A lot of economic analysts and asset managers have been talking of gold being the next bubble. George Soros came out and said it in front of a lot of highly regarded economists at the Davos World Economic Forum in 2010. Bubbles occur when speculators push certain investment prices up beyond its real intrinsic value. The most memorable bubbles that happened in recent history are: the housing bubble in 2005, the oil bubble in 2008 and stocks in 2013. Gold is different in that unlike real estate or shares, does not have a fundamental value you can put a realistic price on.

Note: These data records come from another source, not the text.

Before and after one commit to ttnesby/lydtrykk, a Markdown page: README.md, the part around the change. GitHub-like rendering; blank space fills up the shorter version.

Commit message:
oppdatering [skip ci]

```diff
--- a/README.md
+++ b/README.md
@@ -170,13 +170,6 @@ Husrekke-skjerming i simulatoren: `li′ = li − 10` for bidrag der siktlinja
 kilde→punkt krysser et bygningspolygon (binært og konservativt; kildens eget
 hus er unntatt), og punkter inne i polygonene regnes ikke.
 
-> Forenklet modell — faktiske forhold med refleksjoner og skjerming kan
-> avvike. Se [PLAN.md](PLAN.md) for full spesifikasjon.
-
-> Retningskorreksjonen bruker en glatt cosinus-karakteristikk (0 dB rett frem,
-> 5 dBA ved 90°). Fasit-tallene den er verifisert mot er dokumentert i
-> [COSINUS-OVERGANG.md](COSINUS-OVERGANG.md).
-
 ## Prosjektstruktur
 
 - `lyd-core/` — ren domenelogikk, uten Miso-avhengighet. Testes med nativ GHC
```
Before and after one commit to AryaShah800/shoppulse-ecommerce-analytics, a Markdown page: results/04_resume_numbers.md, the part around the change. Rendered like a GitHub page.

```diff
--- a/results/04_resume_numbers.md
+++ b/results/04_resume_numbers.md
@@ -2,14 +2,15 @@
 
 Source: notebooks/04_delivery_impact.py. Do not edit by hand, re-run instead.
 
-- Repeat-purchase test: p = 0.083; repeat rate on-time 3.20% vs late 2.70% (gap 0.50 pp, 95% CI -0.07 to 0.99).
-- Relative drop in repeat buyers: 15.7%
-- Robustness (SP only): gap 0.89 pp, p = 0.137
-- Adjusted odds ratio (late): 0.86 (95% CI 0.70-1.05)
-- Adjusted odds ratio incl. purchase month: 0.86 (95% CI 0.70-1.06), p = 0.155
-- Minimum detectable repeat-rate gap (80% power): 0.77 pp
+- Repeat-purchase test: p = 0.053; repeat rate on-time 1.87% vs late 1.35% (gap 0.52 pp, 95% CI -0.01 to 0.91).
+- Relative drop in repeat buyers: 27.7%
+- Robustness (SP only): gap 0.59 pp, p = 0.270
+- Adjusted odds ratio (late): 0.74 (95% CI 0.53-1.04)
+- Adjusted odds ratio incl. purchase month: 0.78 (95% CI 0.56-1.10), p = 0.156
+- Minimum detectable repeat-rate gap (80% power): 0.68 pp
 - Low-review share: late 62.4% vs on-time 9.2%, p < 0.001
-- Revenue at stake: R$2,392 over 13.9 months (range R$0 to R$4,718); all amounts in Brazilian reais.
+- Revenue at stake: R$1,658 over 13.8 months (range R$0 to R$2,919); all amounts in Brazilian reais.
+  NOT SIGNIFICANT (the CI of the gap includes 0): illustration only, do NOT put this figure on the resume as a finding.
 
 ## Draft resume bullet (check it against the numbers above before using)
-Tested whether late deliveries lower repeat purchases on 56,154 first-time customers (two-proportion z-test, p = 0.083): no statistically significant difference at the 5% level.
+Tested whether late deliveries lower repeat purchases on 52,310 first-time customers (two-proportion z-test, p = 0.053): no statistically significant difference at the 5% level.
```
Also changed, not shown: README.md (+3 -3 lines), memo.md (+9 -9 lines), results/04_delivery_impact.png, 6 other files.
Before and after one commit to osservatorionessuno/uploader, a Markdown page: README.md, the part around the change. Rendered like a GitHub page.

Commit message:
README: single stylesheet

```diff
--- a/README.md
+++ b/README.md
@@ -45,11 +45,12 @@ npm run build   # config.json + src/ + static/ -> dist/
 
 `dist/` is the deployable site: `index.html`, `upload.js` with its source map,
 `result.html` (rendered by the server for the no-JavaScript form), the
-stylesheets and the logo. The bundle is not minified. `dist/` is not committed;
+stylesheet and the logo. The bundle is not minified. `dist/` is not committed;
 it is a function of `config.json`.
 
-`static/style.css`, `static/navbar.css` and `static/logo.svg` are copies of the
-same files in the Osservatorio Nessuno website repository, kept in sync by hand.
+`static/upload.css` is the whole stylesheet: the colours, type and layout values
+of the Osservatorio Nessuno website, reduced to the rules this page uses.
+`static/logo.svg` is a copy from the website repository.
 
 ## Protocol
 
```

Investments like housing or oil are somehow linked to their contribution to society. People need houses to live in, oil is needed to get make the automobiles that we need on the road. Gold has mainly been viewed as a luxury item, only valuable to produce jewelry or gold coins and bars that alarmists or act as a storage of wealth. Currently only 52% of the gold that is mined every year goes to the jewellery industry, 12 percent goes to Industry whilst the remaining 34% ends up in government holdings.
Soros, was not taken very seriously and being ignored but being the maverick he is, he started making bold bearish investments in gold, even going as far as buying a $264million stake in Barrick Gold which has become the largest gold producer in the world. Gold was riding the crest of the bubble, it reached the record price of $1,895 on the September 5, 2011. Many wondered if this so-called bubble had reached its peak and was about to burst. Suddenly, there was an increase in the number of gold buyers wanting to buy gold.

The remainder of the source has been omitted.